“When my mother cooked us pasta for dinner, she spent hours, sometimes the whole day, making sure the sauce and the vegetables or meats were perfect, but never once made her own pasta from scratch, ‘because it took too much time.’ I never understood this about her, until she finally explained it to me one day. ‘It’s the sauce that has to be perfect,’ she said. ‘It’s the pasta’s job to get the sauce to your mouth. In a perfect world the pasta would be perfect too, but it’s not a perfect world, so all the pasta has to do is be not terrible.’ To me, the music is the sauce, and opera is the pasta that gets the sauce to your mouth.”
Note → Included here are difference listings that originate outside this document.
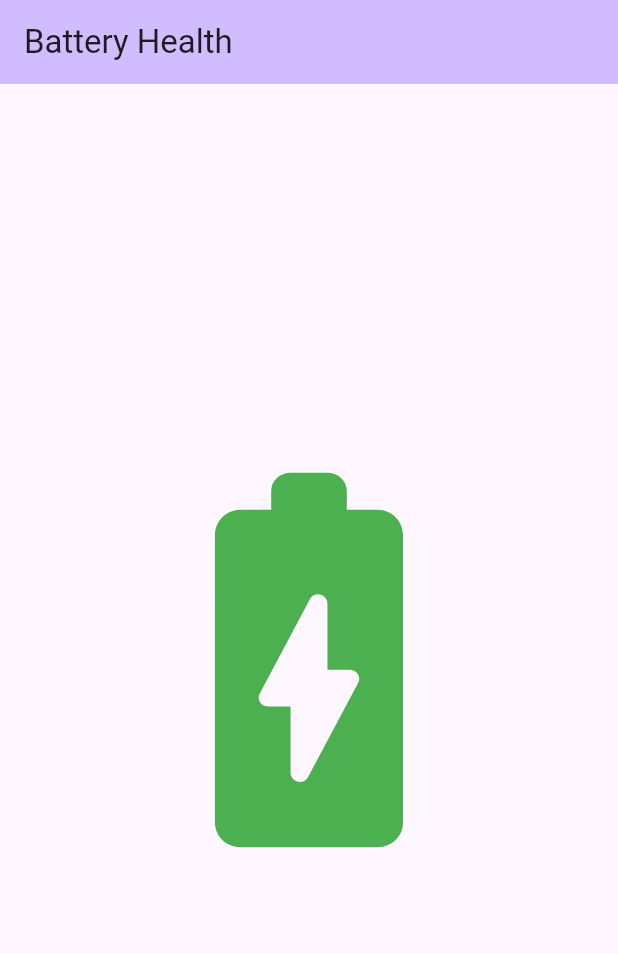
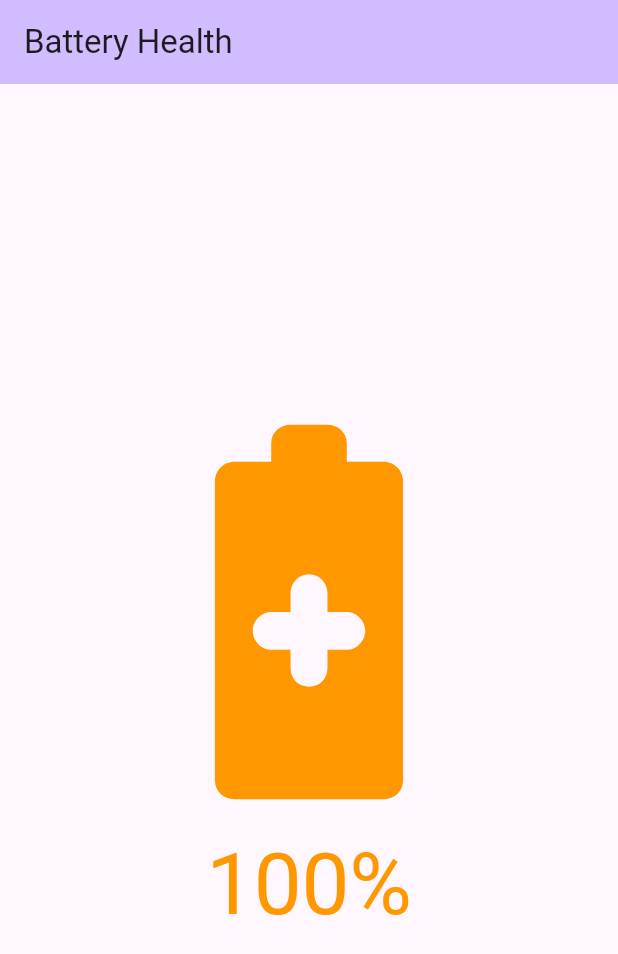
Before and after one commit to mozammal-bs23/flutter-method-channel_RnD, a Flutter app: the screen it shows after launch, on a phone screen of 412 x 824 dp. Shown: the top 954 px of the screen. Run offline on Flutter 3.47's test engine with Material 3 defaults, Android fonts, the phone set to English and light mode, and no system bars; generated files the repository leaves out were written again.

Commit message:
feat: Added icon and valueNotifier

```diff
--- a/lib/battery_heath/pages/battery_health_page.dart
+++ b/lib/battery_heath/pages/battery_health_page.dart
@@ -1,3 +1,4 @@
+import 'package:bettery_health/battery_heath/value_notifier/battery_health_provider.dart';
 import 'package:flutter/material.dart';
 
 class BatteryHealthPage extends StatefulWidget {
@@ -14,13 +15,54 @@ class _BatteryHealthPageState extends State<BatteryHealthPage> {
       appBar: AppBar(
         title: const Text('Battery Health'),
       ),
-      body: const Center(
-        child: Icon(
-          Icons.battery_charging_full_rounded,
-          size: 300,
-          color: Colors.green,
-        ),
+      body: Column(
+        mainAxisAlignment: MainAxisAlignment.center,
+        children: [
+          Center(
+            child: Icon(
+              _getIcon(batteryHealthProvider.value),
+              size: 300,
+              color: _getColor(batteryHealthProvider.value),
+            ),
+          ),
+          Text(
+            '100%',
+            style: Theme.of(context).textTheme.displayLarge?.copyWith(
+                  color: _getColor(batteryHealthProvider.value),
+                ),
+          ),
+        ],
       ),
     );
   }
+
+  Color? _getColor(BatteryHealth batteryHealth) {
+    if (batteryHealth == BatteryHealth.emergency) {
+      return Colors.red;
+    } else if (batteryHealth == BatteryHealth.good ||
+        batteryHealth == BatteryHealth.full) {
+      return Colors.green;
+    } else if (batteryHealth == BatteryHealth.poor) {
+      return Colors.yellow;
+    } else if (batteryHealth == BatteryHealth.saver) {
+      return Colors.orange;
+    } else {
+      return null;
+    }
+  }
+
+  IconData _getIcon(BatteryHealth value) {
+    switch (value) {
+      case BatteryHealth.emergency:
+        return Icons.battery_0_bar_rounded;
+      case BatteryHealth.good:
+        return Icons.battery_3_bar_rounded;
+      case BatteryHealth.full:
+        return Icons.battery_full_rounded;
+      case BatteryHealth.poor:
+        return Icons.battery_2_bar_rounded;
+      case BatteryHealth.saver:
+        return Icons.battery_saver_rounded;
+    }
+  }
 }
--- /dev/null
+++ b/lib/battery_heath/value_notifier/battery_health_provider.dart
@@ -0,0 +1,11 @@
+import 'package:flutter/material.dart';
+
+enum BatteryHealth {
+  emergency,
+  poor,
+  good,
+  full,
+  saver,
+}
+
+final batteryHealthProvider = ValueNotifier<BatteryHealth>(BatteryHealth.saver);
```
—So sad, said Mr. Earwicker. —Yes, said Mr. Estragon, —but when I think about all the wonderful things in the world that God has given us, I truly feel better than the man who has made love to all the angels of paradise. —Yes, said Mr. Earwicker.
I scanned the present company, whose vices were all spoken for, scanned the beach around me for anyone who might be present against my knowledge, and then, of course, excluded the possibility of myself. I reassured the company before me that none of us suffered from superbia, and thank goodness for that.
No one wears boots to the beach. That's preposterous!
No, we needed a vessel for you you-ness that is as similar to you as possible. In a way, sir, you’re actually very lucky your son died not long after you did.
We all belong here. We’re all torturing each other, all the time, whether we know it or not, whether we want to or not, whether we enjoy it or not.